Before-and-after page screenshots:

---*---

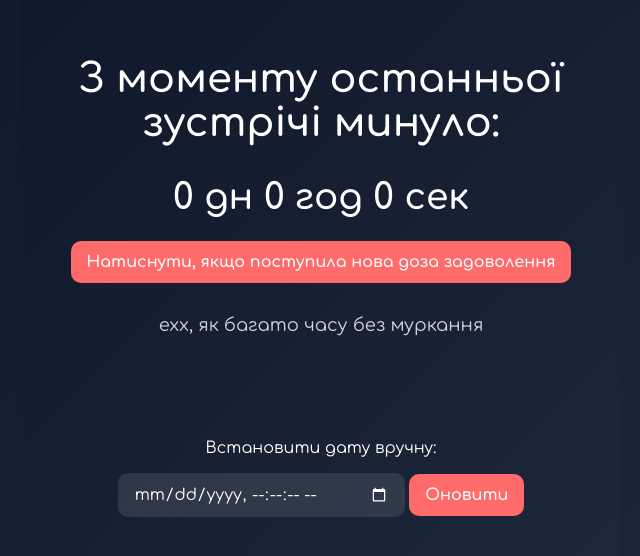
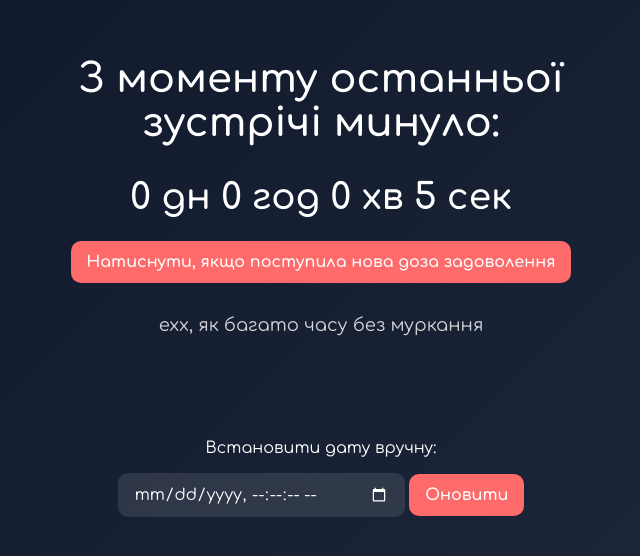
Before and after one commit to Annaa1209/murkannyaVasya, a plain HTML site: page index.html in a window 1280 px wide. Shown: the part 114-670 px from the top of the page, without its empty margins (319-959 px from the left). Drawn offline with Linux system fonts and the light colour scheme.

Commit message:
Update index.html

```diff
--- a/index.html
+++ b/index.html
@@ -10,31 +10,43 @@
       --bg: #0f172a;
       --accent: #ff6b6b;
     }
-    * {box-sizing: border-box;}
-    html, body {
+    * { box-sizing: border-box; }
+
+    html {
+      height: 100%;
+      margin: 0;
+    }
+
+    body {
       height: 100%;
       margin: 0;
       font-family: 'Comfortaa', sans-serif;
       background: linear-gradient(135deg, var(--bg), #1e293b);
       color: #fff;
-      display: flex;
+      display: flex;               /* flex only on body */
       justify-content: center;
       align-items: center;
     }
+
     .container {
+      position: relative;          /* ensures it stays above background */
+      z-index: 1;
       text-align: center;
       padding: 2rem;
       max-width: 600px;
     }
+
     h1 {
       font-size: clamp(24px, 5vw, 40px);
       margin-bottom: 2rem;
     }
+
     #counter {
       font-size: clamp(22px, 4vw, 36px);
       font-weight: 600;
       margin-bottom: 1.5rem;
     }
+
     .controls {
       display: flex;
       flex-direction: column;
@@ -42,33 +54,40 @@
       align-items: center;
       margin-bottom: 1.5rem;
     }
-    button, input[type="datetime-local"] {
+
+    button,
+    input[type="datetime-local"] {
       padding: 0.75rem 1rem;
       border: none;
       border-radius: 10px;
       font-size: 16px;
       font-family: inherit;
     }
+
     button {
       cursor: pointer;
       background: var(--accent);
       color: #fff;
       font-weight: 600;
     }
+
     input[type="datetime-local"] {
       background: rgba(255, 255, 255, 0.1);
       color: #fff;
       margin-top: 0.5rem;
     }
+
     input[type="datetime-local"]::-webkit-calendar-picker-indicator {
       filter: invert(1);
       cursor: pointer;
     }
+
     footer {
       margin-top: 1rem;
       font-size: 18px;
       opacity: 0.8;
     }
+
     label {
       display: block;
       margin-bottom: 0.5rem;
@@ -78,16 +97,14 @@
 <body>
   <div class="container">
     <h1>З моменту останньої зустрічі минуло:</h1>
-    <div id="counter">0 дн 0 год 0 сек</div>
+    <div id="counter">0 дн 0 год 0 хв 0 сек</div>
 
     <div class="controls">
       <button id="resetBtn">Натиснути, якщо поступила нова доза задоволення</button>
 
       <footer>ехх, як багато часу без муркання</footer>
-      <br/>
-      <br/>
-      <br/>
-      <br/>
+
+      <br/><br/><br/><br/>
       <div>
         <label for="manualDate">Встановити дату вручну:</label>
         <input type="datetime-local" id="manualDate" step="1">
@@ -116,21 +133,20 @@
       const totalSeconds = Math.floor(diffMs / 1000);
       const days = Math.floor(totalSeconds / 86400);
       const hours = Math.floor((totalSeconds % 86400) / 3600);
+      const minutes = Math.floor((totalSeconds % 3600) / 60);
       const seconds = totalSeconds % 60;
-      counterEl.textContent = `${days} дн ${hours} год ${secs} сек`;
+      counterEl.textContent = `${days} дн ${hours} год ${minutes} хв ${seconds} сек`;
     }
 
-    setInterval(updateCounter, 1000);
+    setInterval(updateCounter, 1000); // update every second
     updateCounter();
 
-    // Reset button stores new time
     resetBtn.addEventListener('click', () => {
       startTime = new Date();
       localStorage.setItem('startTime', startTime.toISOString());
       updateCounter();
     });
 
-    // Manual date set stores new time
     setDateBtn.addEventListener('click', () => {
       const val = manualDateInput.value;
       if (!val) return alert('Оберіть дату та час');
```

---*---

**What needs to be done**
Every line of the data above is to be set down exactly; the pictures are not.

**Answer space**
Before and after one commit to Annaa1209/murkannyaVasya, a plain HTML site: page index.html in a window 1280 px wide. Shown: the part 114-670 px from the top of the page, without its empty margins (319-959 px from the left). Drawn offline with Linux system fonts and the light colour scheme.

Commit message:
Update index.html

```diff
--- a/index.html
+++ b/index.html
@@ -10,31 +10,43 @@
       --bg: #0f172a;
       --accent: #ff6b6b;
     }
-    * {box-sizing: border-box;}
-    html, body {
+    * { box-sizing: border-box; }
+
+    html {
+      height: 100%;
+      margin: 0;
+    }
+
+    body {
       height: 100%;
       margin: 0;
       font-family: 'Comfortaa', sans-serif;
       background: linear-gradient(135deg, var(--bg), #1e293b);
       color: #fff;
-      display: flex;
+      display: flex;               /* flex only on body */
       justify-content: center;
       align-items: center;
     }
+
     .container {
+      position: relative;          /* ensures it stays above background */
+      z-index: 1;
       text-align: center;
       padding: 2rem;
       max-width: 600px;
     }
+
     h1 {
       font-size: clamp(24px, 5vw, 40px);
       margin-bottom: 2rem;
     }
+
     #counter {
       font-size: clamp(22px, 4vw, 36px);
       font-weight: 600;
       margin-bottom: 1.5rem;
     }
+
     .controls {
       display: flex;
       flex-direction: column;
@@ -42,33 +54,40 @@
       align-items: center;
       margin-bottom: 1.5rem;
     }
-    button, input[type="datetime-local"] {
+
+    button,
+    input[type="datetime-local"] {
       padding: 0.75rem 1rem;
       border: none;
       border-radius: 10px;
       font-size: 16px;
       font-family: inherit;
     }
+
     button {
       cursor: pointer;
       background: var(--accent);
       color: #fff;
       font-weight: 600;
     }
+
     input[type="datetime-local"] {
       background: rgba(255, 255, 255, 0.1);
       color: #fff;
       margin-top: 0.5rem;
     }
+
     input[type="datetime-local"]::-webkit-calendar-picker-indicator {
       filter: invert(1);
       cursor: pointer;
     }
+
     footer {
       margin-top: 1rem;
       font-size: 18px;
       opacity: 0.8;
     }
+
     label {
       display: block;
       margin-bottom: 0.5rem;
@@ -78,16 +97,14 @@
 <body>
   <div class="container">
     <h1>З моменту останньої зустрічі минуло:</h1>
-    <div id="counter">0 дн 0 год 0 сек</div>
+    <div id="counter">0 дн 0 год 0 хв 0 сек</div>
 
     <div class="controls">
       <button id="resetBtn">Натиснути, якщо поступила нова доза задоволення</button>
 
       <footer>ехх, як багато часу без муркання</footer>
-      <br/>
-      <br/>
-      <br/>
-      <br/>
+
+      <br/><br/><br/><br/>
       <div>
         <label for="manualDate">Встановити дату вручну:</label>
         <input type="datetime-local" id="manualDate" step="1">
@@ -116,21 +133,20 @@
       const totalSeconds = Math.floor(diffMs / 1000);
       const days = Math.floor(totalSeconds / 86400);
       const hours = Math.floor((totalSeconds % 86400) / 3600);
+      const minutes = Math.floor((totalSeconds % 3600) / 60);
       const seconds = totalSeconds % 60;
-      counterEl.textContent = `${days} дн ${hours} год ${secs} сек`;
+      counterEl.textContent = `${days} дн ${hours} год ${minutes} хв ${seconds} сек`;
     }
 
-    setInterval(updateCounter, 1000);
+    setInterval(updateCounter, 1000); // update every second
     updateCounter();
 
-    // Reset button stores new time
     resetBtn.addEventListener('click', () => {
       startTime = new Date();
       localStorage.setItem('startTime', startTime.toISOString());
       updateCounter();
     });
 
-    // Manual date set stores new time
     setDateBtn.addEventListener('click', () => {
       const val = manualDateInput.value;
       if (!val) return alert('Оберіть дату та час');
```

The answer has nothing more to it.